On 3/2/20, Representatives Nadler and Collins introduced the Safe Shop Act bill
to address the problem with the counterfeit products sold online. HCA joined many other associations in a letter of support
for this bill. Here is a quick overview of the bill.
The SHOP SAFE Act of 2020
Stopping Harmful Offers on Platforms by Screening Against Fakes in E-Commerce
Customers may be unknowingly purchasing harmful counterfeits when they make an online purchase-and this problem is likely to continue to grow. More and more American consumers are shopping online-e-commerce sales are expected to reach nearly 15% of total retail spending and more than $4 trillion in 2020. But counterfeiters have moved online too. They frequently take advantage of the features of online platforms to appear as legitimate sellers. They may use false and unvetted credentials and make their counterfeit listings appear as authentic as possible to online shoppers, often by lifting wording and images from the real brand owner.
As a result, it is surprisingly easy for customers to be misled into buying counterfeits online. Some reports estimate that about one-quarter of U.S. consumers have unknowingly purchased a counterfeit good online. Most troubling, counterfeiters can escape the strict health and safety standards and regulations with which authentic goods must comply, posing significant threats to Americans' health and safety:
A CNN investigation found that a counterfeit children's car seat purchased on an e-commerce platform broke into pieces in a 30-mph crash test, with the toddler-sized crash-test dummy twisting as the car seat fractured, failing federal regulatory requirements.
One company's investigation of counterfeit cellphone adapters found several that were constructed so poorly that they had the capacity for lethal electrocution.
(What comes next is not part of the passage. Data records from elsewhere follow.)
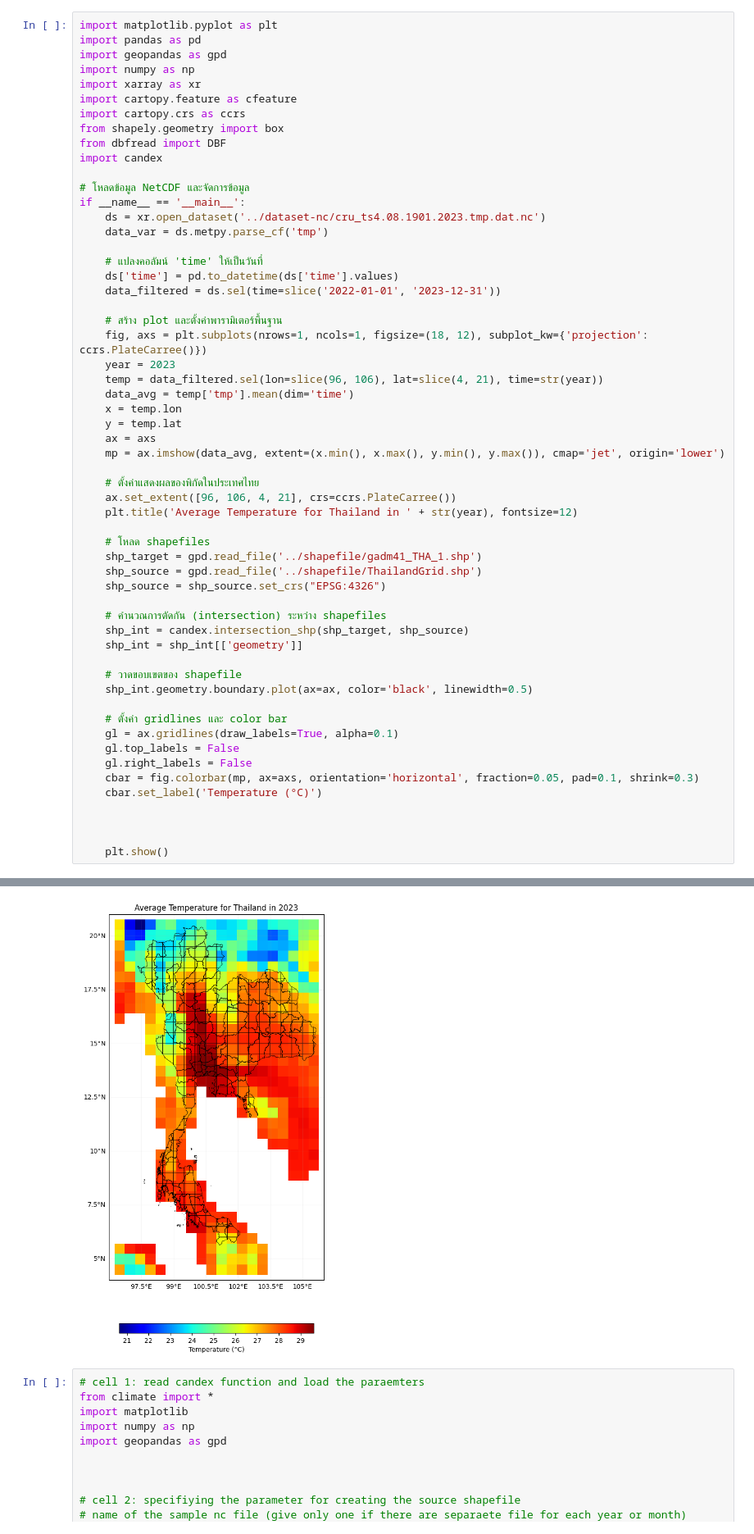
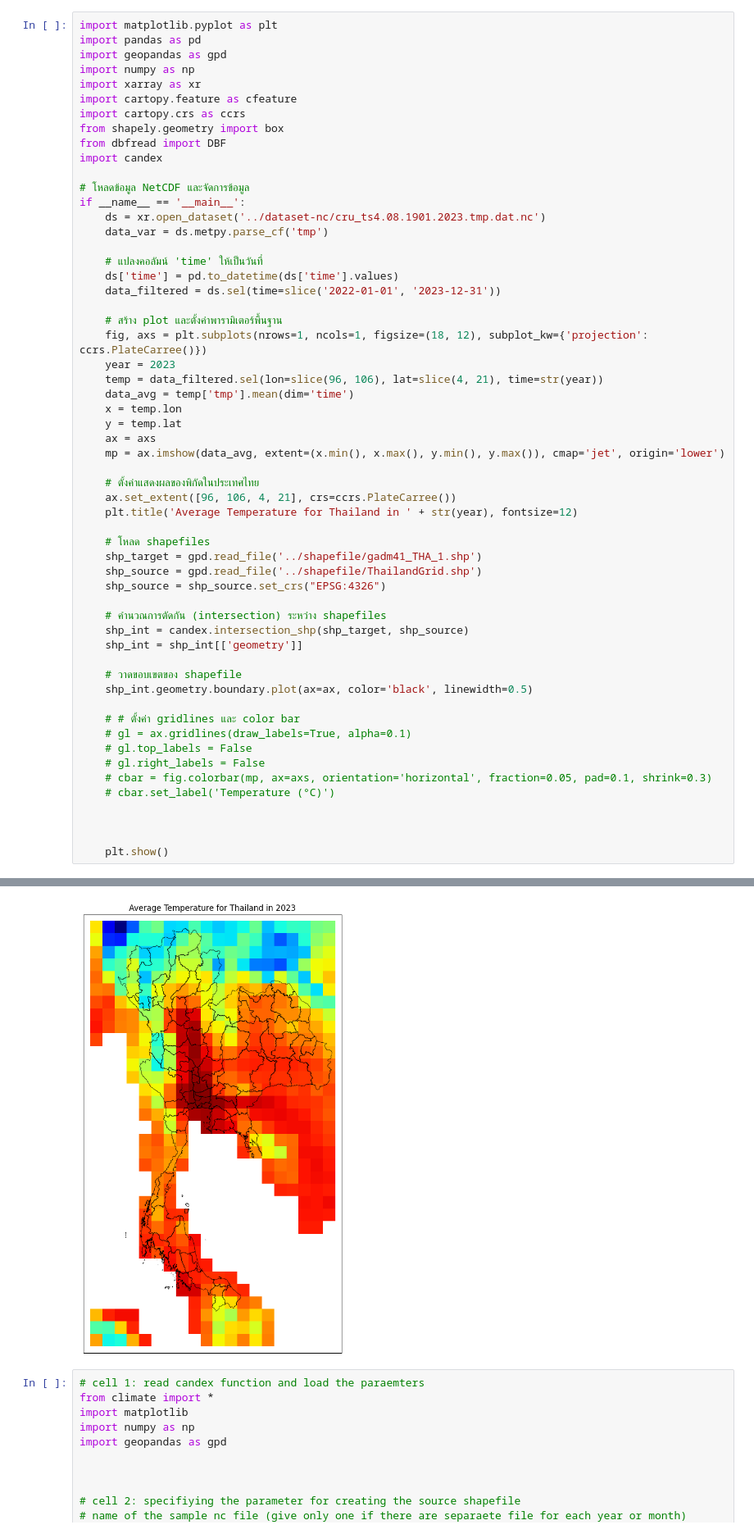
Before and after one commit to supakron-suk/climate-project-app, a Jupyter notebook: src/Python/candex-test1.ipynb, the cells around one changed output, grey strips where cells are left out. Shown at 82% size. Drawn from its saved outputs; the diff is of its cells as text.

```diff
--- a/src/Python/candex-test1.ipynb
+++ b/src/Python/candex-test1.ipynb
@@ -45,12 +45,12 @@ if __name__ == '__main__':
     # วาดขอบเขตของ shapefile
     shp_int.geometry.boundary.plot(ax=ax, color='black', linewidth=0.5)
 
-    # ตั้งค่า gridlines และ color bar
-    gl = ax.gridlines(draw_labels=True, alpha=0.1)
-    gl.top_labels = False
-    gl.right_labels = False
-    cbar = fig.colorbar(mp, ax=axs, orientation='horizontal', fraction=0.05, pad=0.1, shrink=0.3)
-    cbar.set_label('Temperature (°C)')
+    # # ตั้งค่า gridlines และ color bar
+    # gl = ax.gridlines(draw_labels=True, alpha=0.1)
+    # gl.top_labels = False
+    # gl.right_labels = False
+    # cbar = fig.colorbar(mp, ax=axs, orientation='horizontal', fraction=0.05, pad=0.1, shrink=0.3)
+    # cbar.set_label('Temperature (°C)')
 
 
 
@@ -78,4 +78,4 @@ SQLalchemy is not installed. No support for SQL output.
-[figure, old version]
+[figure, new version]
 # %%
 # cell 1: read candex function and load the paraemters
 from climate import *
```
Also changed, not shown: parts of 9 cells of this notebook, 19 other files.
Right now, brand owners have a limited set of options to police counterfeit versions of their goods that infringe their trademarks. These options are often resource-intensive and ineffective at scale. Additionally, untraceable sellers with fake aliases leave brand owners with little recourse against the third-party seller through the U.S. court system. Under current law, it is hard or impossible to hold online platforms accountable when a seller disappears or cannot be located.
The SHOP SAFE Act addresses this problem by incentivizing online platforms to adopt best practices regarding sellers of these potentially harmful products. SHOP SAFE addresses the problem of the sale of unsafe counterfeit goods by incentivizing platforms to engage in a set of best practices for screening and vetting sellers and goods, penalizing repeat offenders, and ensuring that consumers have the best (and most accurate) information available to them when they make their online purchases. SHOP SAFE is tailored to goods that have a health or safety impact, targeting counterfeit goods that have the most serious consequences for consumers.
In exchange for following SHOP SAFE's best practices, online platforms benefit from being immunized from contributory liability for trademark infringement. The statute provides platforms the reciprocal benefit of certainty over the current caselaw, which leaves open the question-at least in certain circuits-of when a platform can be held contributorily liable.
Additional Committee Hearing
Also, please note that on Wednesday a separate Committee (House Energy & Commerce) will hold a hearing with testimony expected from consumer advocates and the platforms. Click here
for more information and link to livestream.
Stay tuned for more updates as this issue heats up and gains more media coverage. Here is a link to an article
from the New York Times